The plot is as straightforward as they come, borrowing elements from Captain America, Thor, and The Little Mermaid of all places to deliver a new narrative that handpicks the best elements from each. How Wonder Woman excels, though, is in that delivery, crafting a story that is uniquely and unironically optimistic in its outlook on humanity and its abhorrence of violence. Yes, there are plenty of action setpieces, almost all of which are executed quite well, but the driving theme of the film—and of Diana’s character—is that violence should only be used to protect the defenseless, and that even with all the horror that mankind creates, there is still something worth saving. It’s a powerfully affirming story to have told in a time when it seems like more and more of the world’s good is being beat down by forces more powerful than any single one of us, but Diana stands as a beacon of hope in the world’s darkest days.

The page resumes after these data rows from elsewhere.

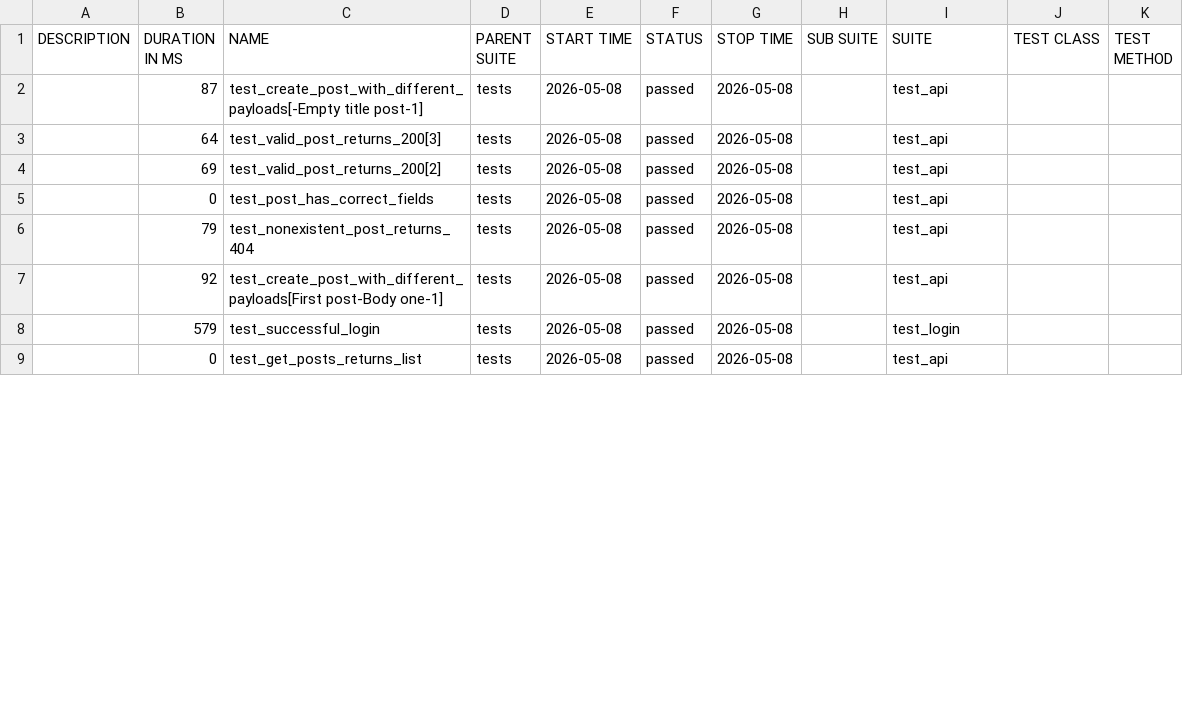
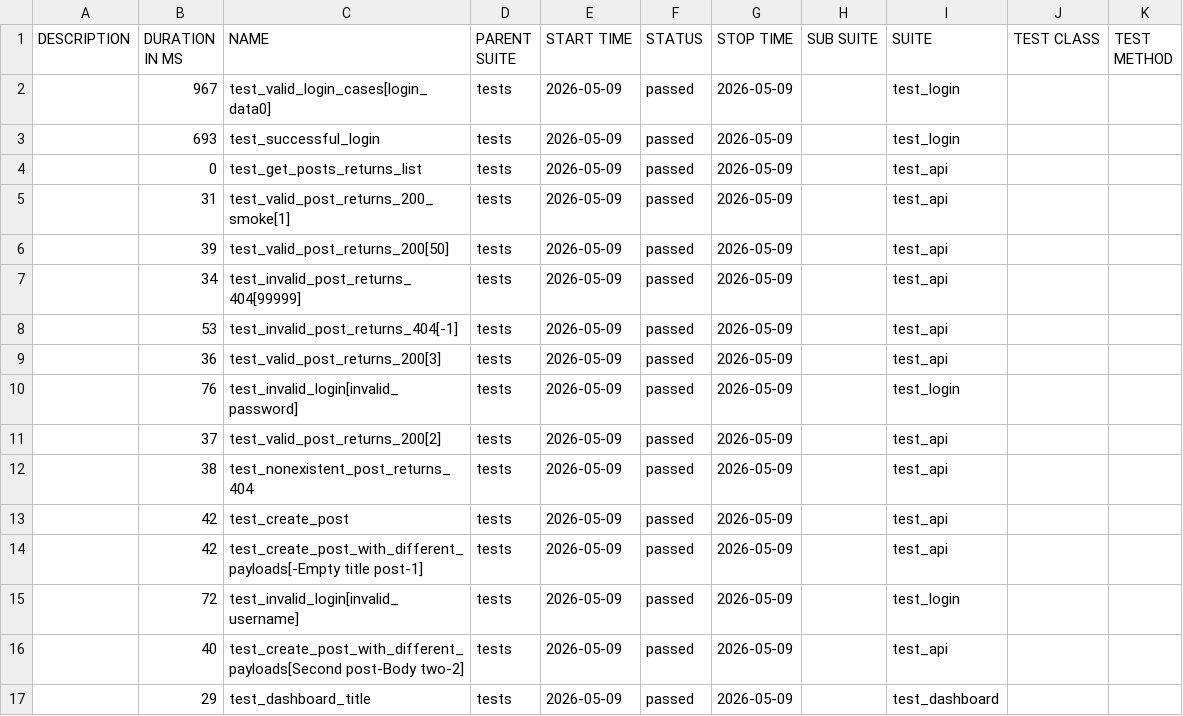
Before and after one commit to radekmeloun/testing_lessons, a CSV file: regression/data/suites.csv, drawn as a sheet; only a part is shown; the diff covers the shown part only.

```diff
--- a/regression/data/suites.csv
+++ b/regression/data/suites.csv
@@ -1,9 +1,17 @@
 "DESCRIPTION","DURATION IN MS","NAME","PARENT SUITE","START TIME","STATUS","STOP TIME","SUB SUITE","SUITE","TEST CLASS","TEST METHOD"
-"","87","test_create_post_with_different_payloads[-Empty title post-1]","tests","2026-05-08","passed","2026-05-08","","test_api","",""
-"","64","test_valid_post_returns_200[3]","tests","2026-05-08","passed","2026-05-08","","test_api","",""
-"","69","test_valid_post_returns_200[2]","tests","2026-05-08","passed","2026-05-08","","test_api","",""
-"","0","test_post_has_correct_fields","tests","2026-05-08","passed","2026-05-08","","test_api","",""
-"","79","test_nonexistent_post_returns_404","tests","2026-05-08","passed","2026-05-08","","test_api","",""
-"","92","test_create_post_with_different_payloads[First post-Body one-1]","tests","2026-05-08","passed","2026-05-08","","test_api","",""
-"","579","test_successful_login","tests","2026-05-08","passed","2026-05-08","","test_login","",""
-"","0","test_get_posts_returns_list","tests","2026-05-08","passed","2026-05-08","","test_api","",""
+"","967","test_valid_login_cases[login_data0]","tests","2026-05-09","passed","2026-05-09","","test_login","",""
+"","693","test_successful_login","tests","2026-05-09","passed","2026-05-09","","test_login","",""
+"","0","test_get_posts_returns_list","tests","2026-05-09","passed","2026-05-09","","test_api","",""
+"","31","test_valid_post_returns_200_smoke[1]","tests","2026-05-09","passed","2026-05-09","","test_api","",""
+"","39","test_valid_post_returns_200[50]","tests","2026-05-09","passed","2026-05-09","","test_api","",""
+"","34","test_invalid_post_returns_404[99999]","tests","2026-05-09","passed","2026-05-09","","test_api","",""
+"","53","test_invalid_post_returns_404[-1]","tests","2026-05-09","passed","2026-05-09","","test_api","",""
+"","36","test_valid_post_returns_200[3]","tests","2026-05-09","passed","2026-05-09","","test_api","",""
+"","76","test_invalid_login[invalid_password]","tests","2026-05-09","passed","2026-05-09","","test_login","",""
+"","37","test_valid_post_returns_200[2]","tests","2026-05-09","passed","2026-05-09","","test_api","",""
+"","38","test_nonexistent_post_returns_404","tests","2026-05-09","passed","2026-05-09","","test_api","",""
+"","42","test_create_post","tests","2026-05-09","passed","2026-05-09","","test_api","",""
+"","42","test_create_post_with_different_payloads[-Empty title post-1]","tests","2026-05-09","passed","2026-05-09","","test_api","",""
+"","72","test_invalid_login[invalid_username]","tests","2026-05-09","passed","2026-05-09","","test_login","",""
+"","40","test_create_post_with_different_payloads[Second post-Body two-2]","tests","2026-05-09","passed","2026-05-09","","test_api","",""
+"","29","test_dashboard_title","tests","2026-05-09","passed","2026-05-09","","test_dashboard","",""
```
Also changed, not shown: 8 removed rows and 18 edited cells elsewhere in this file, 40 other files.
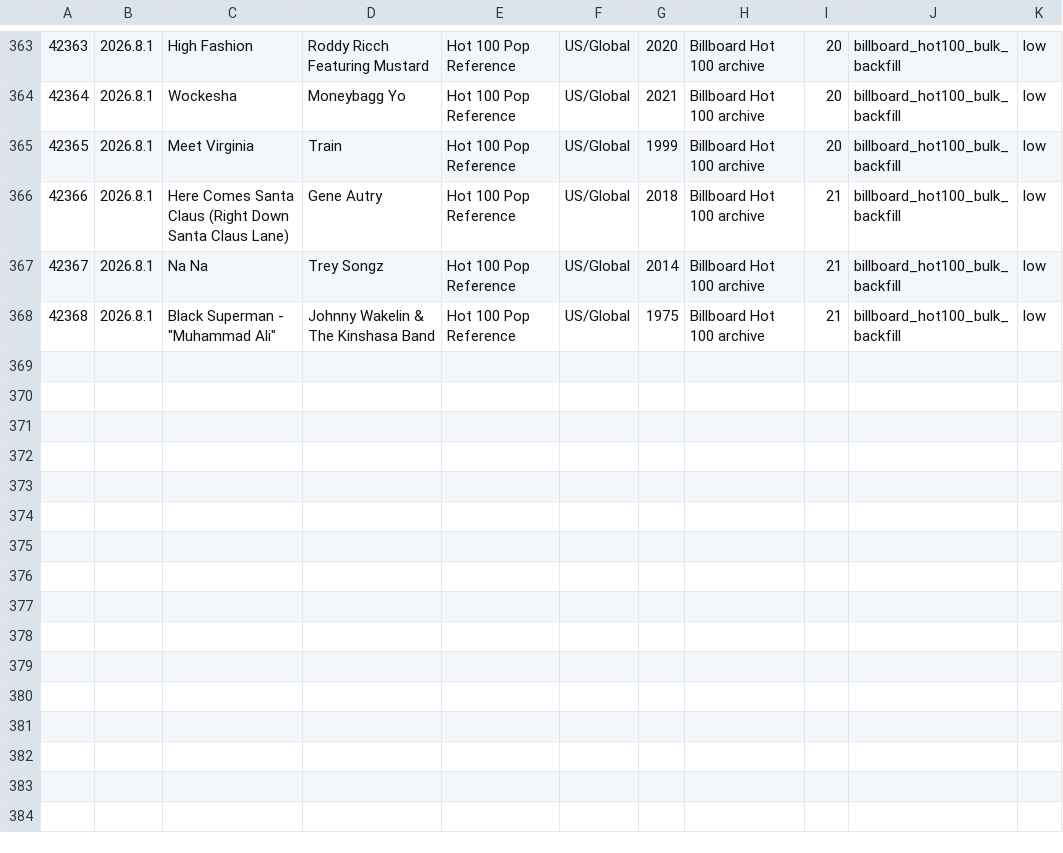
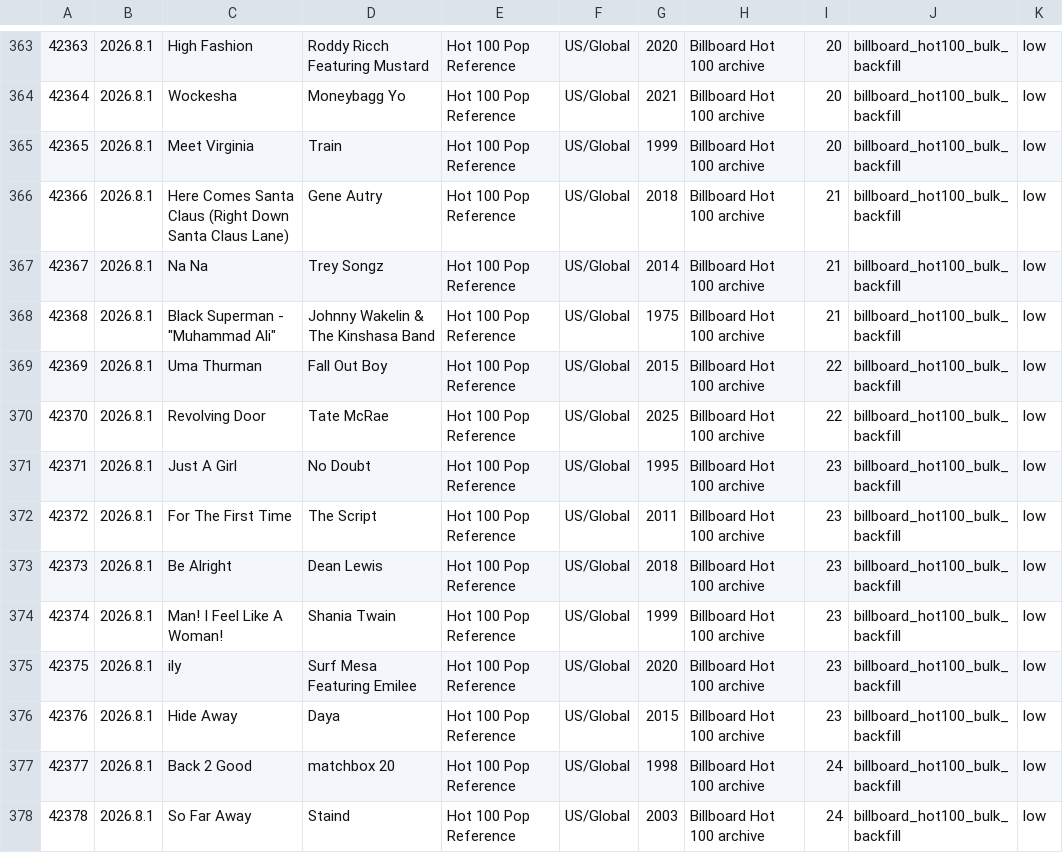
Before and after one commit to AhnYoungseok/producing, a CSV file: cloud_ledger/sheet_chunks/song_library_sheet_part_013.csv, drawn as a sheet; only a part is shown, gaps mark what is left out; the diff names each change by its address in the sheet, - before the commit and + after, or states it on an @@ line.

```diff
--- a/cloud_ledger/sheet_chunks/song_library_sheet_part_013.csv
+++ b/cloud_ledger/sheet_chunks/song_library_sheet_part_013.csv
+row 369: 42369 | 2026.8.1 | Uma Thurman | Fall Out Boy | Hot 100 Pop Reference | US/Global | 2015 | Billboard Hot 100 archive | 22 | billboard_hot100_bulk_backfill | low
+row 370: 42370 | 2026.8.1 | Revolving Door | Tate McRae | Hot 100 Pop Reference | US/Global | 2025 | Billboard Hot 100 archive | 22 | billboard_hot100_bulk_backfill | low
+row 371: 42371 | 2026.8.1 | Just A Girl | No Doubt | Hot 100 Pop Reference | US/Global | 1995 | Billboard Hot 100 archive | 23 | billboard_hot100_bulk_backfill | low
+row 372: 42372 | 2026.8.1 | For The First Time | The Script | Hot 100 Pop Reference | US/Global | 2011 | Billboard Hot 100 archive | 23 | billboard_hot100_bulk_backfill | low
+row 373: 42373 | 2026.8.1 | Be Alright | Dean Lewis | Hot 100 Pop Reference | US/Global | 2018 | Billboard Hot 100 archive | 23 | billboard_hot100_bulk_backfill | low
+row 374: 42374 | 2026.8.1 | Man! I Feel Like A Woman! | Shania Twain | Hot 100 Pop Reference | US/Global | 1999 | Billboard Hot 100 archive | 23 | billboard_hot100_bulk_backfill | low
+row 375: 42375 | 2026.8.1 | ily | Surf Mesa Featuring Emilee | Hot 100 Pop Reference | US/Global | 2020 | Billboard Hot 100 archive | 23 | billboard_hot100_bulk_backfill | low
+row 376: 42376 | 2026.8.1 | Hide Away | Daya | Hot 100 Pop Reference | US/Global | 2015 | Billboard Hot 100 archive | 23 | billboard_hot100_bulk_backfill | low
+row 377: 42377 | 2026.8.1 | Back 2 Good | matchbox 20 | Hot 100 Pop Reference | US/Global | 1998 | Billboard Hot 100 archive | 24 | billboard_hot100_bulk_backfill | low
+row 378: 42378 | 2026.8.1 | So Far Away | Staind | Hot 100 Pop Reference | US/Global | 2003 | Billboard Hot 100 archive | 24 | billboard_hot100_bulk_backfill | low
```
Also changed, not shown: cloud_ledger/sheet_chunks/summary_sheet.csv, cloud_ledger/summary.csv, 1 other file.
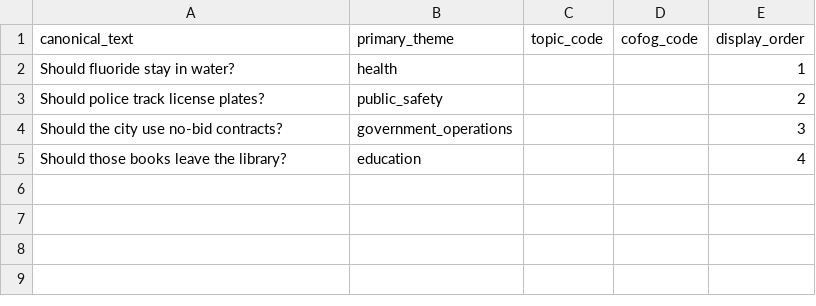
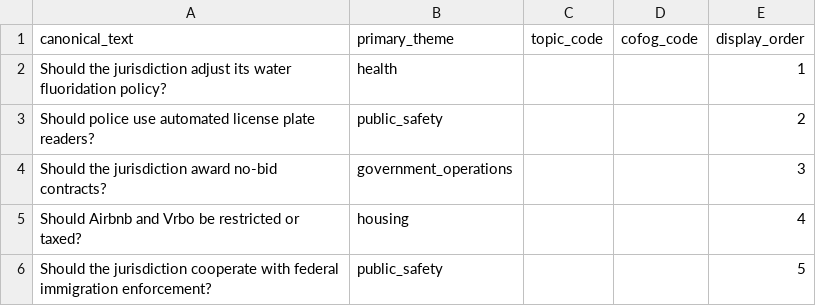
Before and after one commit to getcommunityone/open-navigator, a CSV file: dbt_project/seeds/curated_policy_questions.csv, drawn as a sheet.

```diff
--- a/dbt_project/seeds/curated_policy_questions.csv
+++ b/dbt_project/seeds/curated_policy_questions.csv
@@ -1,5 +1,6 @@
 canonical_text,primary_theme,topic_code,cofog_code,display_order
-Should fluoride stay in water?,health,,,1
-Should police track license plates?,public_safety,,,2
-Should the city use no-bid contracts?,government_operations,,,3
-Should those books leave the library?,education,,,4
+Should the jurisdiction adjust its water fluoridation policy?,health,,,1
+Should police use automated license plate readers?,public_safety,,,2
+Should the jurisdiction award no-bid contracts?,government_operations,,,3
+Should Airbnb and Vrbo be restricted or taxed?,housing,,,4
+Should the jurisdiction cooperate with federal immigration enforcement?,public_safety,,,5
```
Also changed, not shown: dbt_project/seeds/curated_question_instance.csv, 15 other files.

And Gal Gadot is Wonder Woman. She carries herself with a self-determined confidence of a warrior, yet still exhibits a naiveté toward the world around her that leads her to… well, wonder. She’s by no means stupid—in fact, there are multiple scenes where her intelligence outshines men’s to their great dismay—but she has a view of mankind that places them in the best possible light, and the ways in which the villainy of the Great War infects all sides of the conflict is a struggle for her to understand. It’s a complex and nuanced portrayal of a character who only needs to exist in order to be a feminist icon, but here she has dimension that makes her simultaneously work as an anti-war advocate and a badass deterrent in her own right.

Shockingly enough, Chris Pine is a damn charming love interest, which is surprising considering how he usually plays to his wooden namesake. There are a number of memorable supporting turns in this cast, particularly among Diana’s battlefield comrades, but Pine’s Steve Trevor is the supporting turn, a flipping of the usual patriarchal love interest archetype that feels narratively and emotionally important without ever overshadowing Diana as the star and driving force. One might expect a film like Wonder Woman to sidestep romantic subplots in favor of proving that Diana can play just as hard as the boys, but the tender moments between Steve and Diana highlight an underlying humanity and communal strength that underpins the whole production, letting Wonder Woman stand apart as a film that is as much about compassion as it is about kicking ass.

Now, of course Wonder Woman isn’t without its faults. It makes an admirable attempt to keep true to the convoluted and weird lore that defines Diana’s comic book origins, but the amount of expository explanation that dominates the first act is a bit draining, even as it remains intrinsically interesting and is broken up with some solid Amazonian action scenes. And while I personally found the action scenes fun, it isn’t hard to imagine complaints arising from the absurd defiance of the laws of physics as the film’s digital stand-ins bounce around the screen.

Even then, though, nothing—absolutely nothing—can take away from the splendor of a big screen Wonder Woman stepping out on the battlefield, lasso at her belt, shield in one hand, sword in the other, and holding her own against a torrent of machine gun fire. No other film right now feels like such a pure stand against unchecked aggression and masculine ego, a call to arms for anyone to stand up against the evils of the world, through the lens of a hero that women and girls can finally claim as their own. Wonder Woman would have been a powerful statement just by its mere existence. Instead, we are treated to a definitive genre classic in its own right.